Sustainability:Get a tighter grip on energy
As the UK’s need to cut carbon emissions keeps on gathering momentum – with more government legislation looming on the horizon – HVR looks at the benefits of taking a holistic approach towards energy management
A recent survey commissioned by the Energy Saving Trust revealed a series of interesting public perceptions relating to the impact of carbon emissions.
According to the survey, 41% of people believe the UK will need a carbon police force to enforce energy-efficient measures and nearly two thirds of people anticipate that the government will introduce legislation to help cut CO2 emissions.
Such beliefs reinforce growing public concern and interest in environmental preservation, and the need for the public and private sectors to prioritise sustainable working practices. Buying decisions are becoming more influenced by green rhetoric, and organisations must work harder to satisfy the demands of carbon-conscious customers.
Bespoke and well structured energy management programmes can help companies and organisations of all sizes successfully meet this challenge.
Developing an energy management programme should start with conducting an energy management assessment. This will help identify areas in which a business can improve its efficiency and quantify potential emissions and financial savings.
The assessment can also provide a good basis for developing an environmental policy that clearly demonstrates an organisation's commitment to sustainable working.
Levels of assessment vary but generally it should comprise a full review of the company's buildings - including doors, windows, ventilation and roofs, operational equipment, working practices, metering and the local power supply network.
Mike Hogg, general manager of Shell Gas Direct, believes in working closely with customers.
He says: 'Shell Gas Direct focuses assessments on auditing energy usage in line with legislative requirements and the day-to-day operation of the business, including objectives and targets.
'This approach ensures a balance is struck between identifying the amount of energy needed to maintain core operation and the actual volume being consumed. An accurate scoring system can then be devised, which ranks the efficiency of the building, working practices and equipment, and realistic targets set for achieving reductions.

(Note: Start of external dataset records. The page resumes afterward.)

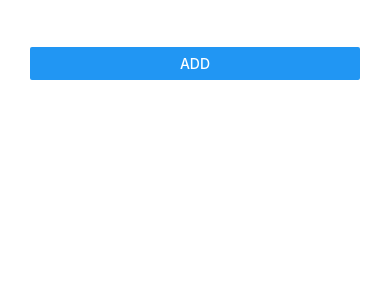
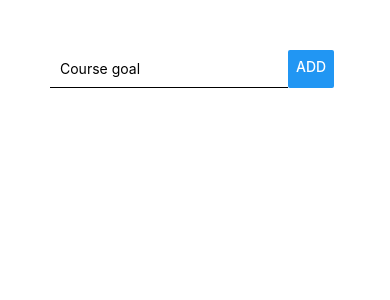
Before and after one commit to wechuli/react_native, a React Native app in the folder rn-complete-guide/: screen / in a window 390 px wide. Shown: the top 300 px of the page. Built offline with nearby package versions, Linux system fonts and the light colour scheme.

Commit message:
adding flex

```diff
--- a/rn-complete-guide/App.js
+++ b/rn-complete-guide/App.js
@@ -1,12 +1,19 @@
 import React from "react";
-import { StyleSheet, Text, View,TextInput,Button } from "react-native";
+import { StyleSheet, Text, View, TextInput, Button } from "react-native";
 
 export default function App() {
   return (
-    <View style={{padding:30}}>
-      <View>
-      <TextInput/>
-      <Button title="ADD"/>
+    <View style={{ padding: 50 }}>
+      <View style={{ display: "flex", flexDirection: "row" }}>
+        <TextInput
+          placeholder="Course goal"
+          style={{
+            borderBottomColor: "black",
+            borderBottomWidth: 1,
+            padding: 10
+          }}
+        />
+        <Button title="ADD" />
       </View>
 
       <View></View>
```
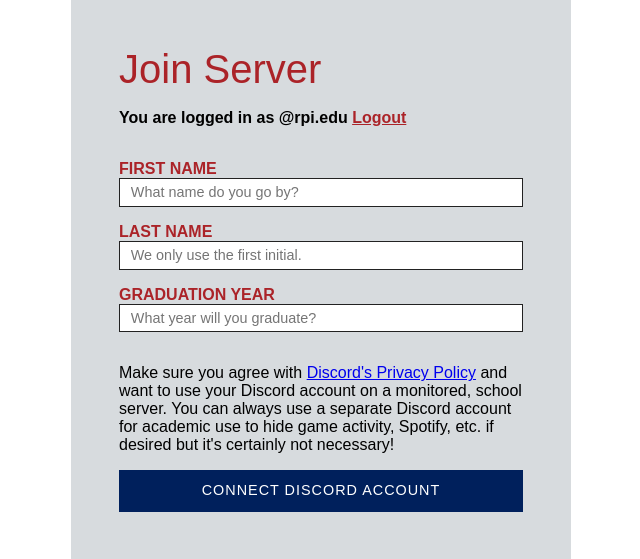
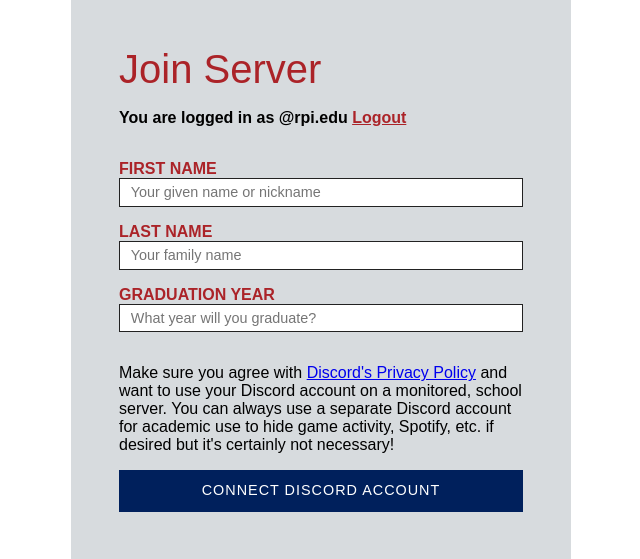
Before and after one commit to rcos/rcos-automation, a Flask app: template rcosautomation/templates/join.html in a window 1280 px wide. Shown: the part 104-663 px from the top of the page, without its empty margins (319-959 px from the left). Run offline with Flask 2, Linux system fonts and the light colour scheme; the template is opened without the code that fills it, so the values that code supplies are empty.

Commit message:
Add nav links

```diff
--- a/rcosautomation/templates/connected.html
+++ b/rcosautomation/templates/connected.html
@@ -10,4 +10,9 @@
     <button class="rpi-button is-fullwidth">Switch Discord Accounts</button>
     <a href="https://discord.com/channels/{{ discord_server_id }}" class="rpi-button red is-fullwidth" style="margin-top: 1rem;">Open Discord</a>
 </form>
+<ul class="rpi-arrow-nav">
+    <li><a href="https://rcos.io" target="_blank">RCOS Homepage</a></li>
+    <li><a href="https://handbook.rcos.io" target="_blank">RCOS Handbook</a></li>
+    <li><a href="https://github.com/rcos/rcos-automation" target="_blank">Source Code</a></li>
+</ul>
 {% endblock %}
--- a/rcosautomation/templates/join.html
+++ b/rcosautomation/templates/join.html
@@ -6,10 +6,10 @@
     <div class="field">
         <label class="rpi-label" for="first-name">First Name</label>
         <input class="rpi-input" value="{{ user['name']['first'] }}" type="text" name="first_name" id="first-name"
-            placeholder="What name do you go by?" maxlength="20" required>
+            placeholder="Your given name or nickname" maxlength="20" required>
         <label class="rpi-label" for="last-name">Last Name</label>
         <input class="rpi-input" value="{{ user['name']['last'] }}" type="text" name="last_name" id="last-name"
-            placeholder="We only use the first initial." required>
+            placeholder="Your family name" required>
     </div>
 
     <div class="field">
```
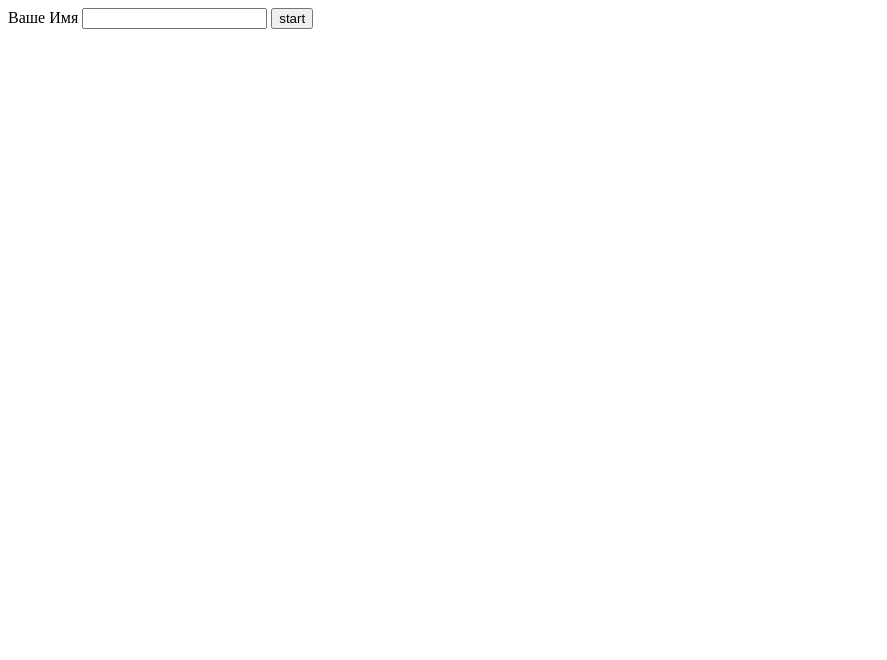
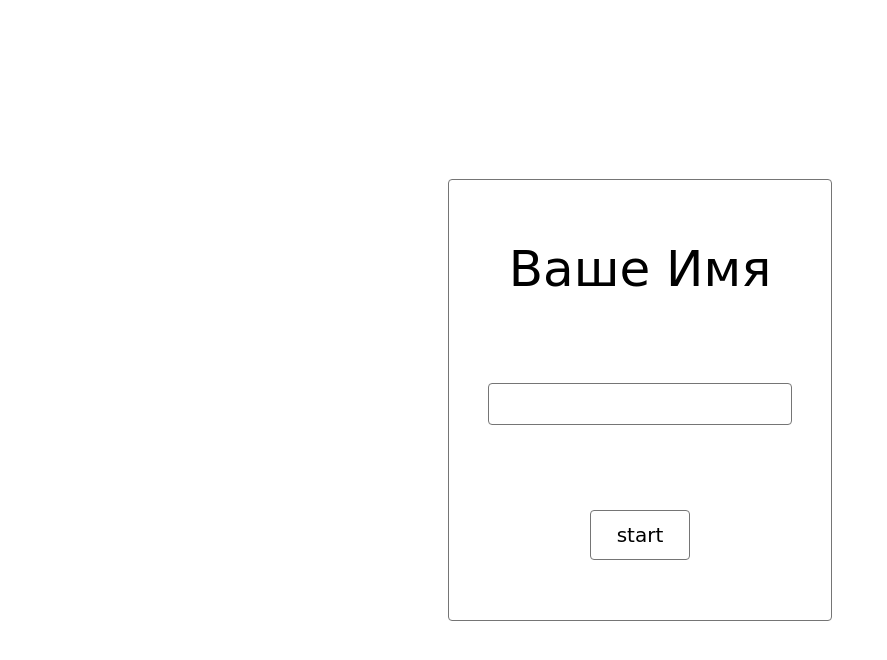
Before and after one commit to Rizabetta/myGame, a plain HTML site: page index.html in a window 1280 px wide. Shown: the whole page, without its empty margins (0-887 px from the left). Drawn offline with Linux system fonts and the light colour scheme.

Commit message:
add some style

```diff
--- a/index.html
+++ b/index.html
@@ -3,6 +3,7 @@
 <head>
 	<meta charset="UTF-8">
 	<title>Document</title>
+	<link rel="stylesheet" href="styles/style.css">
 </head>
 <body>
 
--- a/styles/style.css
+++ b/styles/style.css
@@ -1,5 +1,55 @@
+* {
+	margin: 0;
+	padding: 0;
+}
+
 /*Menu */
 
-main {
+.menu {
+	width: 500px;
+	height: 100vh;
+	margin: auto;
+	display: flex;
+	align-items: center;
+	justify-content: center;
+}
 
+.menu-form {
+	height: 40%;
+	display: flex;
+	flex-direction: column;
+	align-items: center;
+	justify-content: space-between;
+	text-align: center;
+	border: 1px solid #757575;
+	border-radius: 4px;
+	padding: 60px;
 }
+
+.menu-form label, .start-button {
+	font-size: 50px;
+	font-family: cursive;
+}
+
+.menu-form input {
+	padding: 0 20px;
+	width: 100%;
+	height: 40px;
+	outline-style: none;
+}
+
+.start-button {
+	width: 100px;
+	height: 50px;
+	background: none;
+	font-size: 20px;
+	padding: 10px;
+	outline-style: none;
+	cursor: pointer;
+}
+
+
+.menu-form input, .start-button {
+	border: 1px solid #757575;
+	border-radius: 4px;
+}
```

'Using the scoring system, high levels of inefficiency can be addressed as a priority to realise immediate emissions reductions and long-term strategies devised to deliver continuous improvement. Along with expert advice, this approach helps companies and organisations make informed decisions and progressively adapt operational strategies to accommodate sustainable methods of working.'

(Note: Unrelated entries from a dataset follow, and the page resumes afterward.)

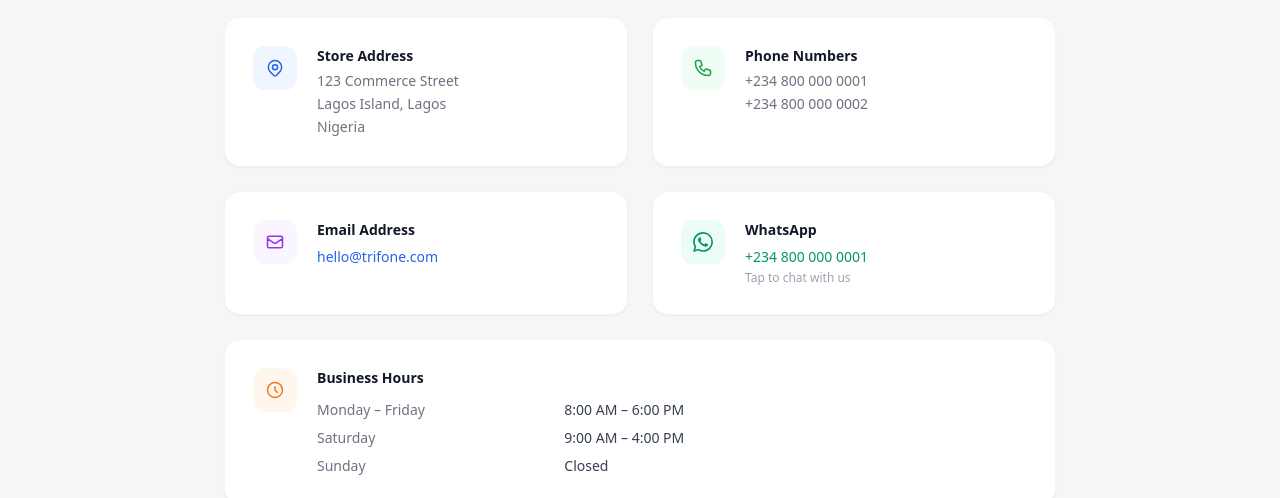
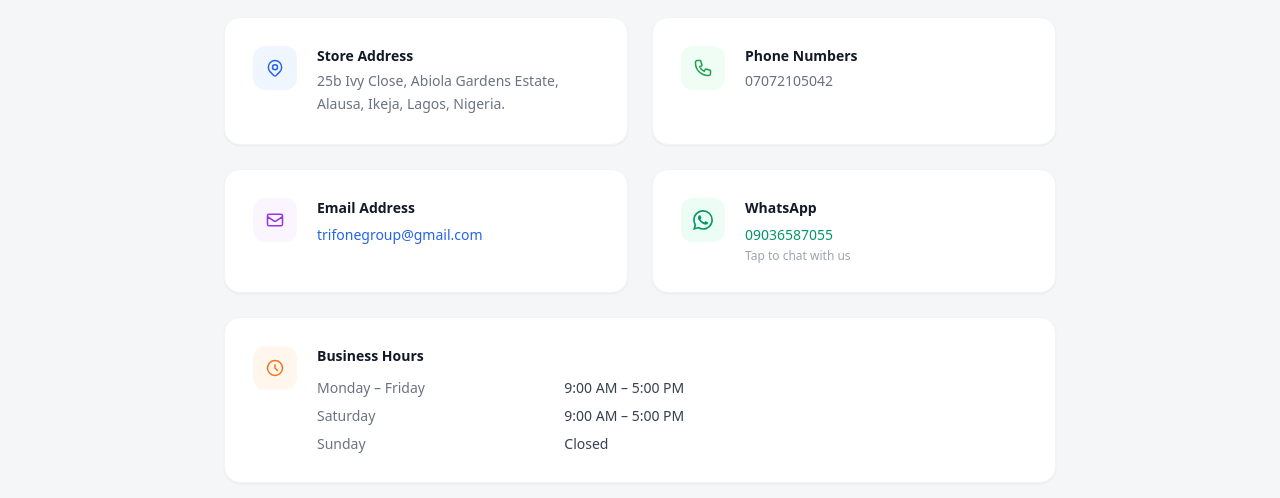
Before and after one commit to trifonegroup/catalogue, a Next.js app: page /contact in a window 1280 px wide. Shown: the part 287-785 px from the top of the page. Built offline with nearby package versions, Linux system fonts and the light colour scheme; no server answers; the database is empty.

Commit message:
fix: contact details update

```diff
--- a/app/(public)/contact/page.tsx
+++ b/app/(public)/contact/page.tsx
@@ -28,9 +28,8 @@ export default function ContactPage() {
           <div>
             <h3 className="text-sm font-semibold text-gray-900 mb-1">Store Address</h3>
             <p className="text-sm text-gray-500 leading-relaxed">
-              123 Commerce Street<br />
-              Lagos Island, Lagos<br />
-              Nigeria
+              25b Ivy Close, Abiola Gardens Estate,<br />
+              Alausa, Ikeja, Lagos, Nigeria.<br />
             </p>
           </div>
         </div>
@@ -45,8 +44,7 @@ export default function ContactPage() {
           <div>
             <h3 className="text-sm font-semibold text-gray-900 mb-1">Phone Numbers</h3>
             <p className="text-sm text-gray-500 leading-relaxed">
-              +234 800 000 0001<br />
-              +234 800 000 0002
+              07072105042
             </p>
           </div>
         </div>
@@ -61,10 +59,10 @@ export default function ContactPage() {
           <div>
             <h3 className="text-sm font-semibold text-gray-900 mb-1">Email Address</h3>
             <a
-              href="mailto:hello@trifone.com"
+              href="mailto:trifonegroup@gmail.com"
               className="text-sm text-blue-600 hover:text-blue-800 transition-colors"
             >
-              hello@trifone.com
+               trifonegroup@gmail.com
             </a>
           </div>
         </div>
@@ -79,12 +77,12 @@ export default function ContactPage() {
           <div>
             <h3 className="text-sm font-semibold text-gray-900 mb-1">WhatsApp</h3>
             <a
-              href="https://wa.me/2348000000001"
+              href="https://wa.me/09036587055"
               target="_blank"
               rel="noopener noreferrer"
               className="text-sm text-emerald-600 hover:text-emerald-800 transition-colors"
             >
-              +234 800 000 0001
+              09036587055
             </a>
             <p className="text-xs text-gray-400 mt-0.5">Tap to chat with us</p>
           </div>
@@ -104,11 +102,11 @@ export default function ContactPage() {
             <h3 className="text-sm font-semibold text-gray-900 mb-3">Business Hours</h3>
             <div className="grid grid-cols-2 sm:grid-cols-3 gap-y-2 gap-x-8 text-sm">
               <div className="text-gray-500">Monday – Friday</div>
-              <div className="text-gray-700 font-medium">8:00 AM – 6:00 PM</div>
+              <div className="text-gray-700 font-medium">9:00 AM – 5:00 PM</div>
             </div>
             <div className="grid grid-cols-2 sm:grid-cols-3 gap-y-2 gap-x-8 text-sm mt-2">
               <div className="text-gray-500">Saturday</div>
-              <div className="text-gray-700 font-medium">9:00 AM – 4:00 PM</div>
+              <div className="text-gray-700 font-medium">9:00 AM – 5:00 PM</div>
             </div>
             <div className="grid grid-cols-2 sm:grid-cols-3 gap-y-2 gap-x-8 text-sm mt-2">
               <div className="text-gray-500">Sunday</div>
```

For example, the assessment can be used to pinpoint cost-free and low-cost measures that can be implemented straight away, such as adjusting air-conditioning temperatures by a few degrees and not leaving equipment on standby overnight.
This ensures all basic improvements are covered before more substantial investment is made in advanced energy-efficient technologies.
Similarly, an assessment can clarify the need for personnel training or the assignment
of roles and responsibilities to deliver the energy-management programme.
The success of the programme can be measured by regularly monitoring energy usage. One of the most frequently overlooked opportunities to improve sustainability is made at the procurement stage.
In many cases, businesses and organisations approach energy buying on a cost-only basis and tend not to consider how supplier expertise can assist best-practice energy efficiency.
Hogg says: 'A supplier with in-depth market knowledge, technical experience and resources will support the continued development of an energy management programme. This ensures it keeps pace with constantly evolving legislation and technology to continually deliver tangible benefits.
'To help increase understanding of energy usage, Shell Gas Direct can offer Automated Meter Reading (AMR) technology.
Trials from around the world show the AMRs - which are fitted to an existing gas meter and communicate usage data directly back to Shell (and the customer if required) via SMS - can help reduce energy consumption and maximise efficiency.'
The technology presents new opportunities for consumption data to be made available online, which users can access live. This level of monitoring, coupled with the ability for users to analyse consumption, will reduce the need for estimated billing, and could help customers to appreciate significant cost savings.
Better understanding of consumption can help to maximise energy cost savings which, in turn, can be invested in improving sustainable practices. Flexible gas supply contracts can be developed that: track market prices; offer fixed prices; a combination of the two; or allow customers to buy gas in advance.
Credible suppliers will be able to offer such packages, fitting in with user consumption and operational requirements. This is opposed to an off-the-shelf product that promises low prices, but costs significantly more in the long term.
Emission levels suggest the UK is suffering a major shortfall in achieving its 80% reduction target by 2050. As it strives to offset the difference, it is likely green-related funding and tax breaks will be introduced to increase energy efficiency.
11 August 2008